++++ RECORDS FOR PROCESSING

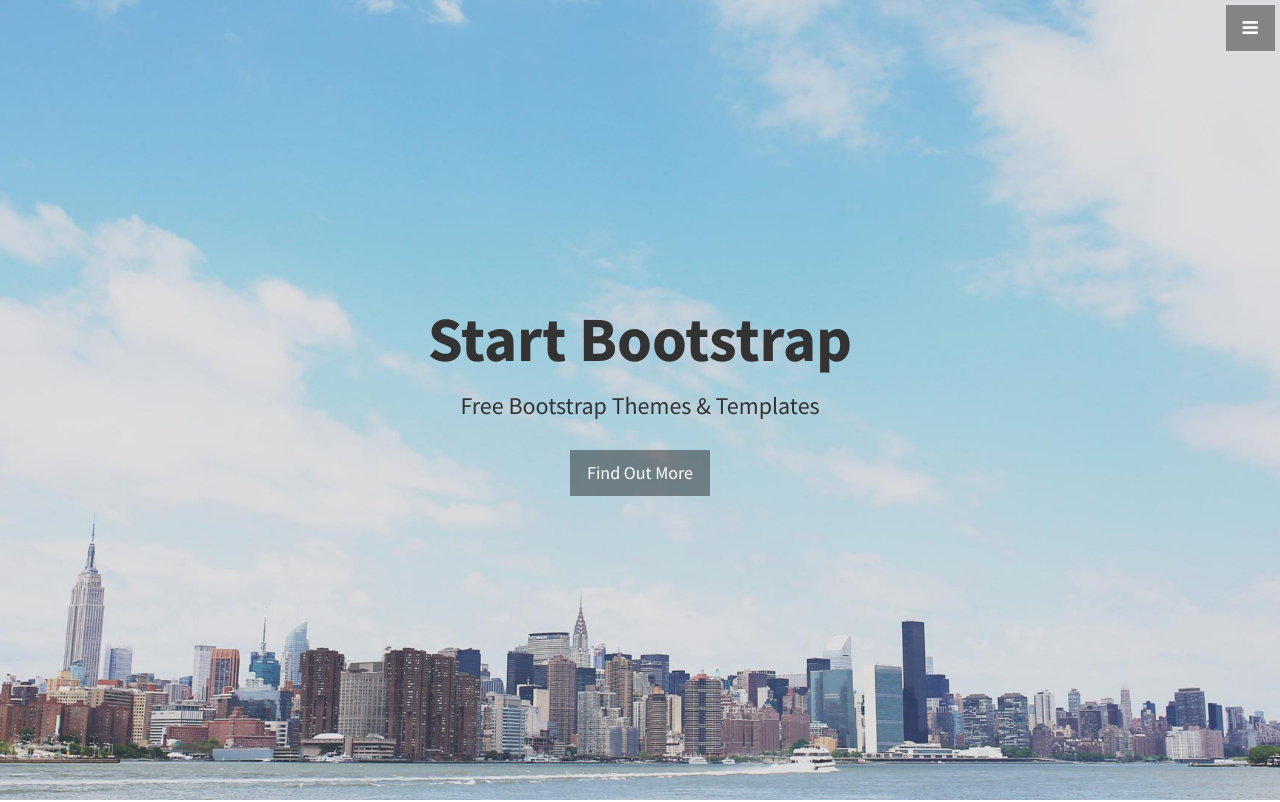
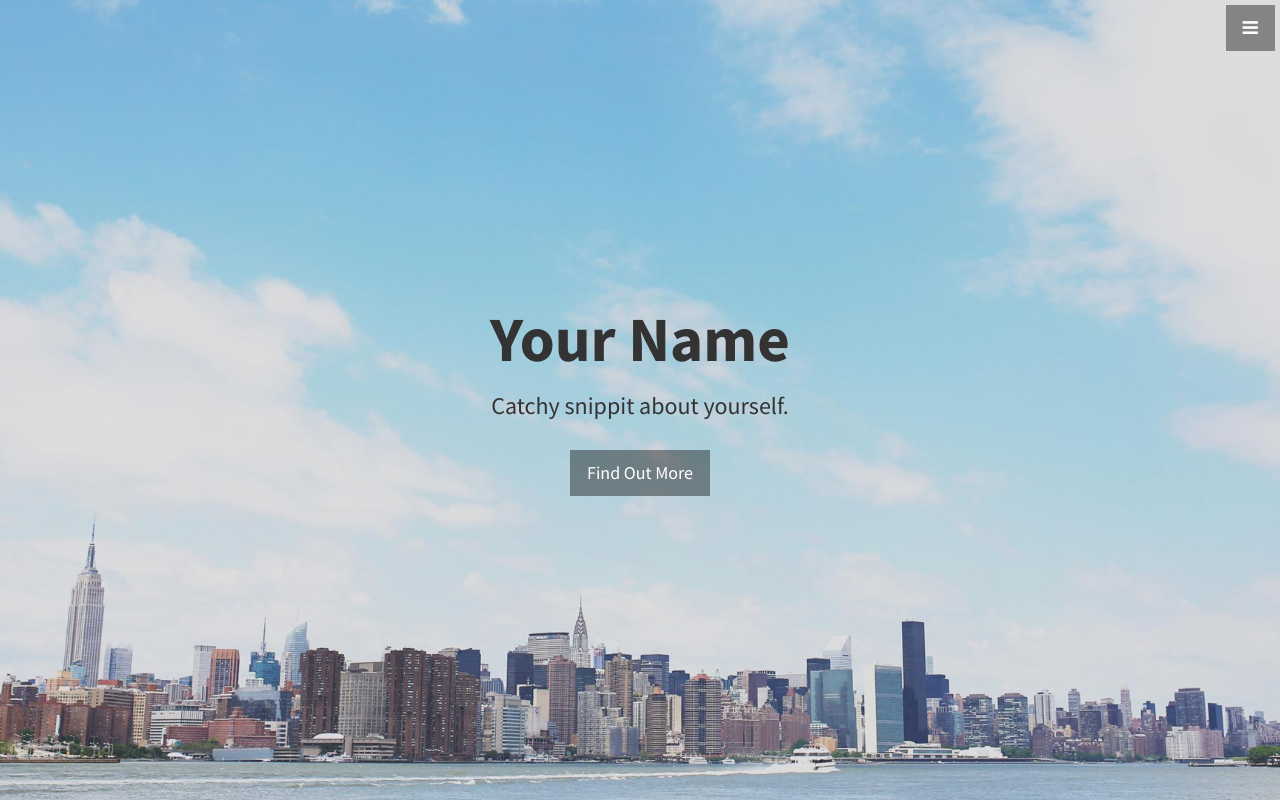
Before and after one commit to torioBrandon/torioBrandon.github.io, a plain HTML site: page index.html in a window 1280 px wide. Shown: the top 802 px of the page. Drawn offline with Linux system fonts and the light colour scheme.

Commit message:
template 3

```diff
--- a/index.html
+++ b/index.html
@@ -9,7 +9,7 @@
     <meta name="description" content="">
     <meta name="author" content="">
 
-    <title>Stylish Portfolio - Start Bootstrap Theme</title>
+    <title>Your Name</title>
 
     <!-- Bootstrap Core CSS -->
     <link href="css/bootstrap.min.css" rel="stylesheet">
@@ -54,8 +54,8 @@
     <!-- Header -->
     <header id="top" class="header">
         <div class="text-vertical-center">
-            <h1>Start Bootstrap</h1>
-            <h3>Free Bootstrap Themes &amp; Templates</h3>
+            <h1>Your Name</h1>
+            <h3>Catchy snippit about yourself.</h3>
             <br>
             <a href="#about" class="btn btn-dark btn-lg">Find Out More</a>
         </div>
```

++++++++
++++ RECORDS FOR PROCESSING

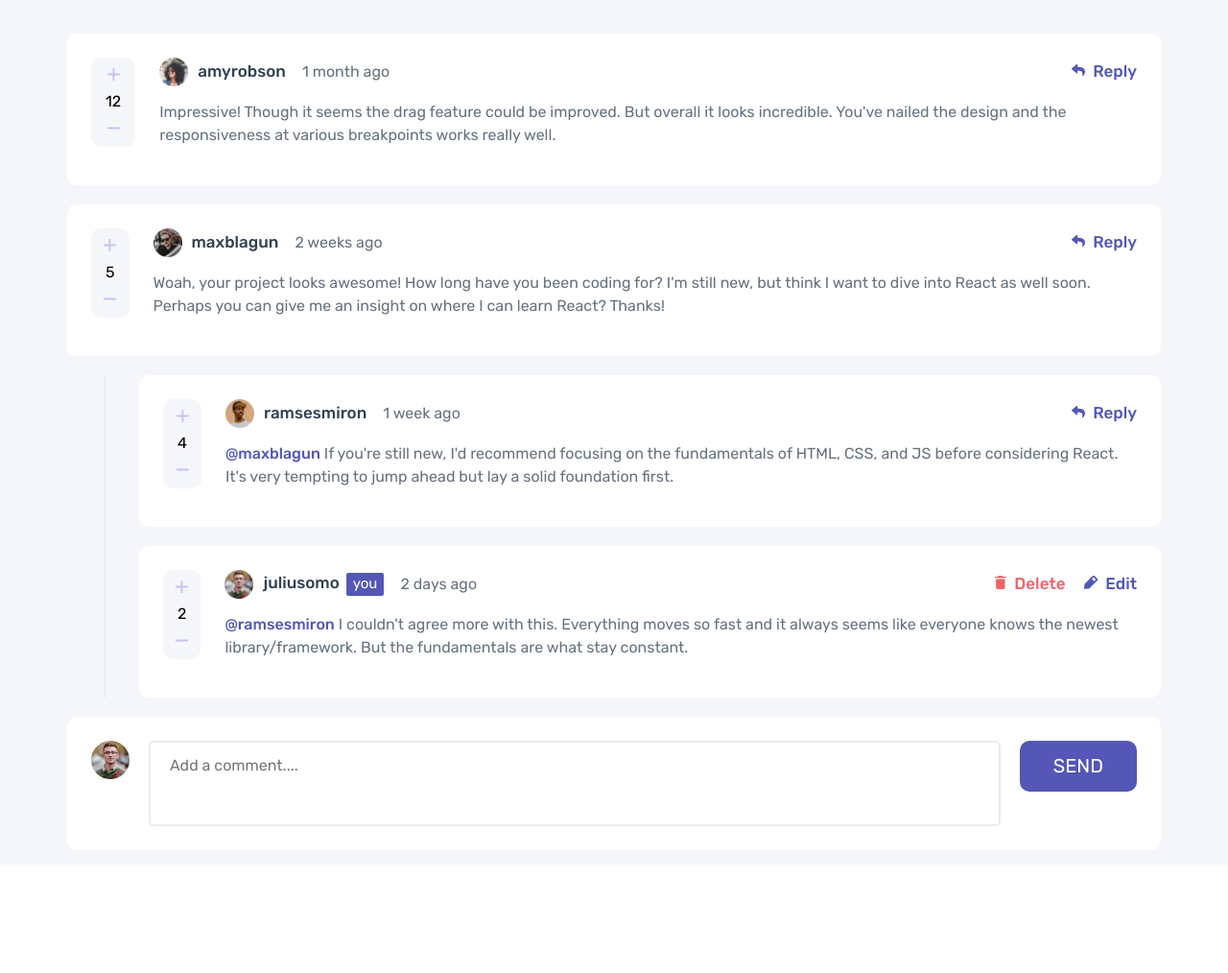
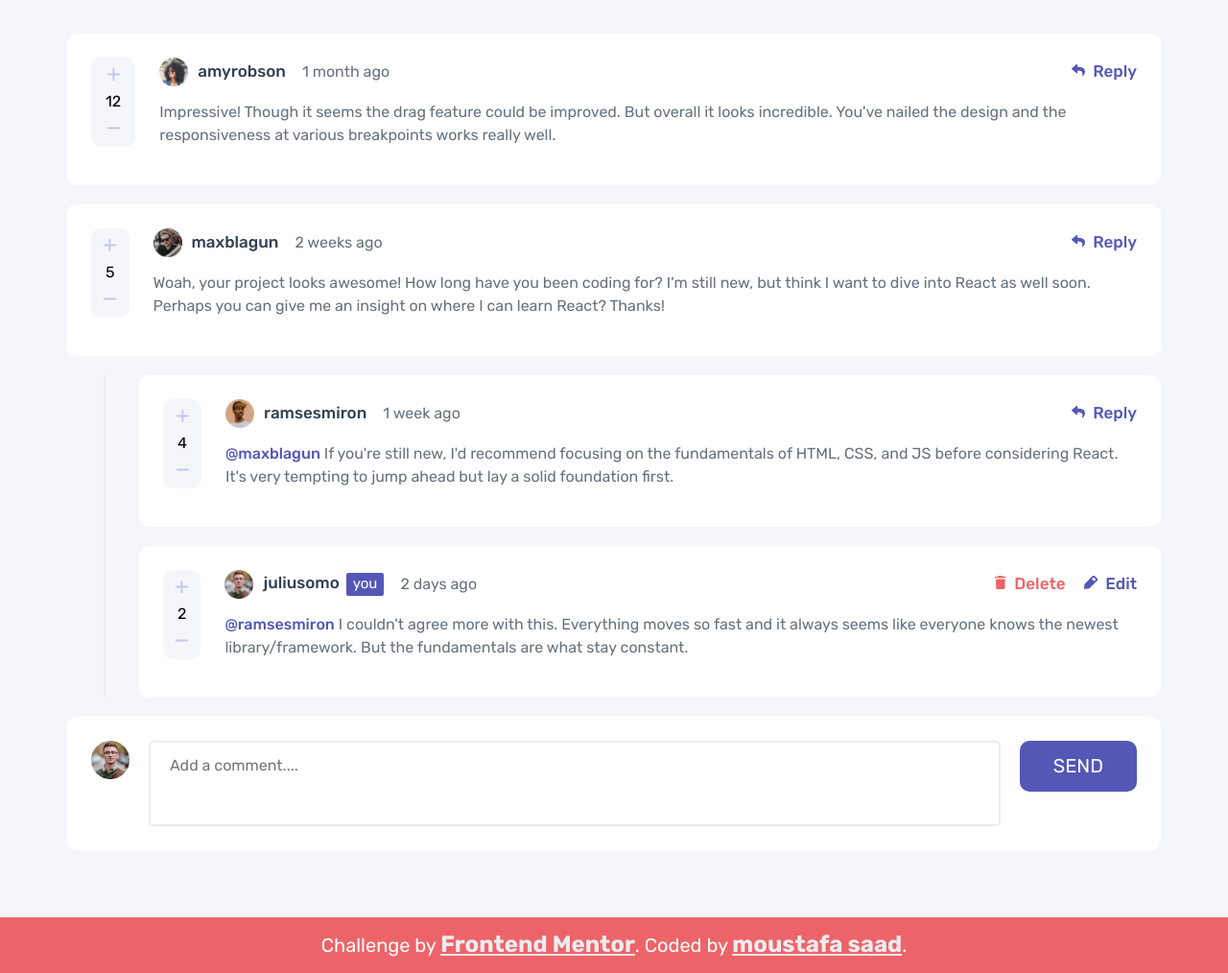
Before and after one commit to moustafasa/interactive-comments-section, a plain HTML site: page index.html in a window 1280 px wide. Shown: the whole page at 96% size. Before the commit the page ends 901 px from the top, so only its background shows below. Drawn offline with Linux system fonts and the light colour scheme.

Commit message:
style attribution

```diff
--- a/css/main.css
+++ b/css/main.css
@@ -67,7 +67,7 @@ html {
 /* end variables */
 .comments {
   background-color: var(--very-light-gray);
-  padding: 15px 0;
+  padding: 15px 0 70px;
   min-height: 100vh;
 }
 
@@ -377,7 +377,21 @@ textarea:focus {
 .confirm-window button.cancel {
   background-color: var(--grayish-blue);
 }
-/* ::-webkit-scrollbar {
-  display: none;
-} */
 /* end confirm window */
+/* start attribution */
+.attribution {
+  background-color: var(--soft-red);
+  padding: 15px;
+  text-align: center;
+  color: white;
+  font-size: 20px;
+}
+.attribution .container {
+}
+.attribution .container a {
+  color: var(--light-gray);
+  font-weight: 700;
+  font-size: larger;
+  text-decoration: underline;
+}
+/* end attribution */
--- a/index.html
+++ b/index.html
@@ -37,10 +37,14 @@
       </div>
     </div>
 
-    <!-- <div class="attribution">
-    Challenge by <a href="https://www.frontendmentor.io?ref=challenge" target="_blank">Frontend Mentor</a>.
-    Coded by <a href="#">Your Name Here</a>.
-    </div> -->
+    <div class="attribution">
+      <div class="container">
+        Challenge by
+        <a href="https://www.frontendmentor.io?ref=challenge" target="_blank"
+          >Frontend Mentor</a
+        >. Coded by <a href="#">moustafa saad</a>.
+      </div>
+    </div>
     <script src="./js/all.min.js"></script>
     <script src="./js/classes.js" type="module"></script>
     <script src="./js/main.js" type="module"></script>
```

++++++++
++++ RECORDS FOR PROCESSING

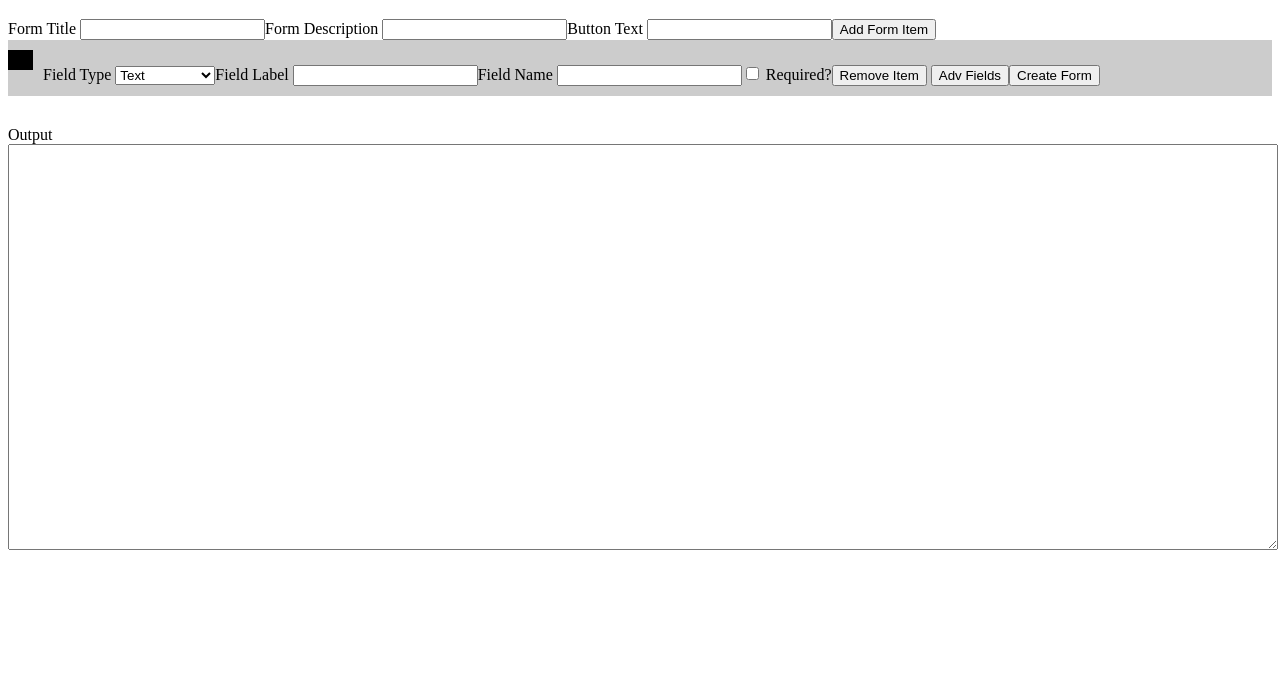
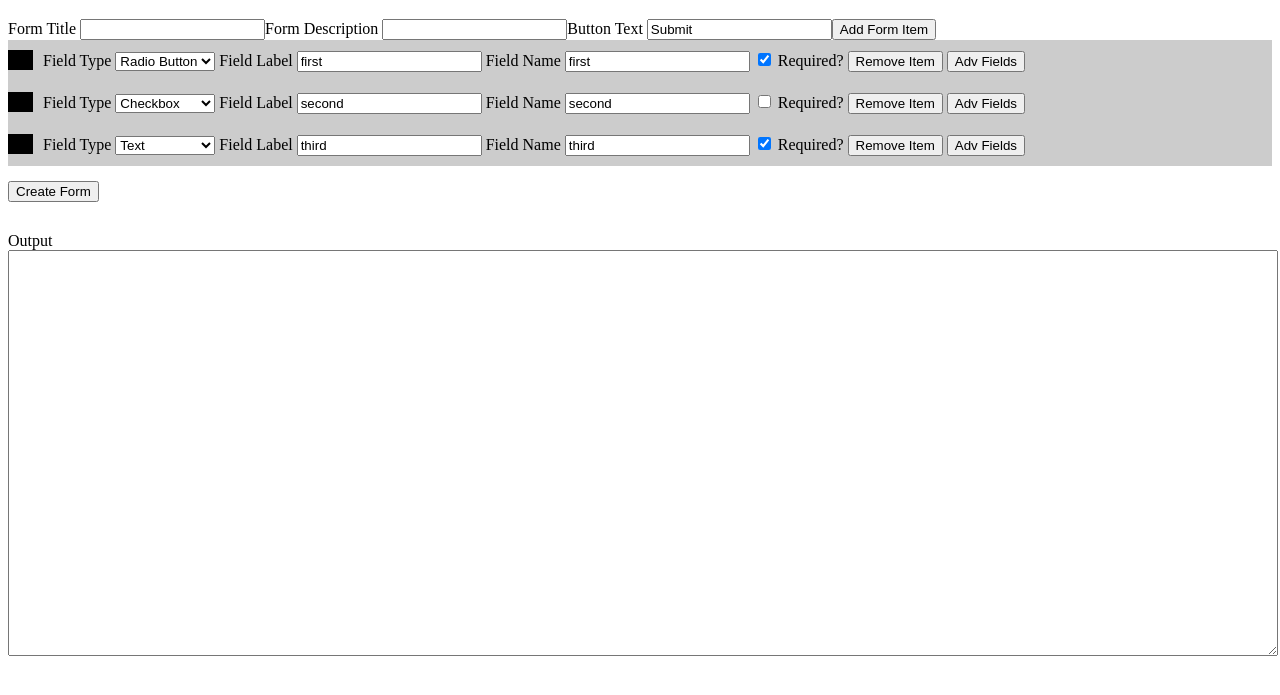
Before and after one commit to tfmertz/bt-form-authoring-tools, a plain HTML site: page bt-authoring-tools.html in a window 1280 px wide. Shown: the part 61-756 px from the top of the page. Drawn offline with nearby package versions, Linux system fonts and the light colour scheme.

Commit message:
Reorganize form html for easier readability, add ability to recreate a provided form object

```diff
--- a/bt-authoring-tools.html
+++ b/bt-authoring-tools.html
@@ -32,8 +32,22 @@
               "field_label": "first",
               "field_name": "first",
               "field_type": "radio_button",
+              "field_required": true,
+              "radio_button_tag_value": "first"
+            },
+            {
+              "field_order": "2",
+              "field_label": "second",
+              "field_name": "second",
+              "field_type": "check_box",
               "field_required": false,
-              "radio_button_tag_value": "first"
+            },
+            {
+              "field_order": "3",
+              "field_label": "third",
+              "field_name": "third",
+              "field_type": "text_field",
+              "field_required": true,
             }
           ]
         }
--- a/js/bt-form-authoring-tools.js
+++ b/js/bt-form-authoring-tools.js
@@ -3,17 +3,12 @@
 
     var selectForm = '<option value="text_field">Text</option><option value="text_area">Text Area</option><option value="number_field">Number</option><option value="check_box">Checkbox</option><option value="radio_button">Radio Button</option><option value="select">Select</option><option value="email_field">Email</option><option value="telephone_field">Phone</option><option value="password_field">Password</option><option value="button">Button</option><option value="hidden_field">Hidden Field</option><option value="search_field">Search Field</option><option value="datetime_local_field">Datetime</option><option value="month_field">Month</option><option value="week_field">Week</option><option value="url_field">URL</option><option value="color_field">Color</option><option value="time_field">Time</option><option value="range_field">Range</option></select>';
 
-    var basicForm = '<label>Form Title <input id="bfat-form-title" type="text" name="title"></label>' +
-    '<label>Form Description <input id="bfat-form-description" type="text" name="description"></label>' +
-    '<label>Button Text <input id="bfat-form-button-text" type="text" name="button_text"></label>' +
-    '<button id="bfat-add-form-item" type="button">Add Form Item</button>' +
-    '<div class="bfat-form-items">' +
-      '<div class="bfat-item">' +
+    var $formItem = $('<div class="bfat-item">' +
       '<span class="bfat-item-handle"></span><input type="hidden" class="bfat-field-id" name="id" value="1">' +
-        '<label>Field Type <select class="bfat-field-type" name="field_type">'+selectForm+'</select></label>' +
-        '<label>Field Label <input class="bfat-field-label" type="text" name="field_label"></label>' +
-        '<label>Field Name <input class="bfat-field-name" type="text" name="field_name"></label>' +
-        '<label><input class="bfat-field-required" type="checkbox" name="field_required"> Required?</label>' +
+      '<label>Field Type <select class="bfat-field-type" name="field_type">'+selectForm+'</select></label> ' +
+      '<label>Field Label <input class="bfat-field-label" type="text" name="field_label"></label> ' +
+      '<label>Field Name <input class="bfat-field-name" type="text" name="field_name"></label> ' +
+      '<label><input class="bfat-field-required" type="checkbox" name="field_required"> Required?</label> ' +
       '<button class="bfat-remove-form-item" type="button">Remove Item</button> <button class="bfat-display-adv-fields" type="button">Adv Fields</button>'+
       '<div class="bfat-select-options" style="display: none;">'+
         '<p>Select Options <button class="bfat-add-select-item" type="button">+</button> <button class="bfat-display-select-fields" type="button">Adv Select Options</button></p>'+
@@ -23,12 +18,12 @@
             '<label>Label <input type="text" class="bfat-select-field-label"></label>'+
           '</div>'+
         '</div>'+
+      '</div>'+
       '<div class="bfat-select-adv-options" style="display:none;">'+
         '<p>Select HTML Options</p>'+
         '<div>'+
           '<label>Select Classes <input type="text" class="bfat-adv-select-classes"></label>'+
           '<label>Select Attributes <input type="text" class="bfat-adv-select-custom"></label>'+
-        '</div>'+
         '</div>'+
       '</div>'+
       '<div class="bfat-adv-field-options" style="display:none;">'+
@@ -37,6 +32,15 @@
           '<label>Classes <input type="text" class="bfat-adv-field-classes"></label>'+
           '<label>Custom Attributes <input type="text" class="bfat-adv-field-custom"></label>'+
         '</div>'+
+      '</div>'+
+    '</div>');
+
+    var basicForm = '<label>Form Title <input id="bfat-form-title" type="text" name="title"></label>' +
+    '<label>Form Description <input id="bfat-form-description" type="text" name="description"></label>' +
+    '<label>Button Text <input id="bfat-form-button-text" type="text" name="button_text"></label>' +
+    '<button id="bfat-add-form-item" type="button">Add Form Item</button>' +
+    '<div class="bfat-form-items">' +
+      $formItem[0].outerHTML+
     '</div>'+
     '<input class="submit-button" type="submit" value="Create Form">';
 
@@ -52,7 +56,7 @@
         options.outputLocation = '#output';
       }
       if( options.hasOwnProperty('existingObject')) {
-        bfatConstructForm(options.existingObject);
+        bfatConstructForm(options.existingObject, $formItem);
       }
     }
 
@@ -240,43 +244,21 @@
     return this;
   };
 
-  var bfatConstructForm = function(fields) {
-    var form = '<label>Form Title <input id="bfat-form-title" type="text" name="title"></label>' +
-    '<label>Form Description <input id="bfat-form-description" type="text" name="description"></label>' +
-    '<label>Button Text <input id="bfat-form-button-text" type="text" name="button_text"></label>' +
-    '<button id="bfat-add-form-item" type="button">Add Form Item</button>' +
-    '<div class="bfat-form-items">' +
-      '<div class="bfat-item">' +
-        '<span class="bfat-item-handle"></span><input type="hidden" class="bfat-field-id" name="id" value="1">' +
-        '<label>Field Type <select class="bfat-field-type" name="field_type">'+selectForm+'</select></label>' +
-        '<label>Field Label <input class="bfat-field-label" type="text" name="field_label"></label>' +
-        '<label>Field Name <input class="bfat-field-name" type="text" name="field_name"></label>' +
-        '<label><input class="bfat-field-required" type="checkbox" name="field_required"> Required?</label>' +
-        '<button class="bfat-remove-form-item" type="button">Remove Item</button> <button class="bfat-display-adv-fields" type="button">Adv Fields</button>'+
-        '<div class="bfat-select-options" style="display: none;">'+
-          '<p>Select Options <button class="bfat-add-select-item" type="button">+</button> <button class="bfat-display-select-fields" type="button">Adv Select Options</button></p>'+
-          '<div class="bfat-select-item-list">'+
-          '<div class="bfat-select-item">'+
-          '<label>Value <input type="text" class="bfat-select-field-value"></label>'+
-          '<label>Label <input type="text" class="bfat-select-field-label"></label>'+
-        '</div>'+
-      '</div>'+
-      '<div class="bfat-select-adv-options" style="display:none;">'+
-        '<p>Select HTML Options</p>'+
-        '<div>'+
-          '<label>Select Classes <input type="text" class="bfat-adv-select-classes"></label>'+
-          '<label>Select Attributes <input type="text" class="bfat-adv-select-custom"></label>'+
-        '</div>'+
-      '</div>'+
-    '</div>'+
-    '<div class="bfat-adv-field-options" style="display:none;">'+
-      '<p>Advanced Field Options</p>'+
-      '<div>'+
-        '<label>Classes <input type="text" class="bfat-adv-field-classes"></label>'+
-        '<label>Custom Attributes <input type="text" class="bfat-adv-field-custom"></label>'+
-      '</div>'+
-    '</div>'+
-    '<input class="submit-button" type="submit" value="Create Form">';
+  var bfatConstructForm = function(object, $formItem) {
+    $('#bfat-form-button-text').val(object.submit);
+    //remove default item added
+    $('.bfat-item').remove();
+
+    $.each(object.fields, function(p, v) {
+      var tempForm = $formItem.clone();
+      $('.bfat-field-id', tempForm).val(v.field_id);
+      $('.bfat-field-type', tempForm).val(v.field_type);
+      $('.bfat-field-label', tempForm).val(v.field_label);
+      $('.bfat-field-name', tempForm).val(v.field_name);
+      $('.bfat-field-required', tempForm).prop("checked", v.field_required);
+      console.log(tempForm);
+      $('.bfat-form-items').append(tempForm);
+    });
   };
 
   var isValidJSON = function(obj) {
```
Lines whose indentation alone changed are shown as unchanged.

++++++++

● YOUR ASSIGNMENT
Your answer should be each line from the preceding material in which the word "title" occurs.

● RESPONSE
-    <title>Stylish Portfolio - Start Bootstrap Theme</title>
+    <title>Your Name</title>
-    var basicForm = '<label>Form Title <input id="bfat-form-title" type="text" name="title"></label>' +
+    var basicForm = '<label>Form Title <input id="bfat-form-title" type="text" name="title"></label>' +
-    var form = '<label>Form Title <input id="bfat-form-title" type="text" name="title"></label>' +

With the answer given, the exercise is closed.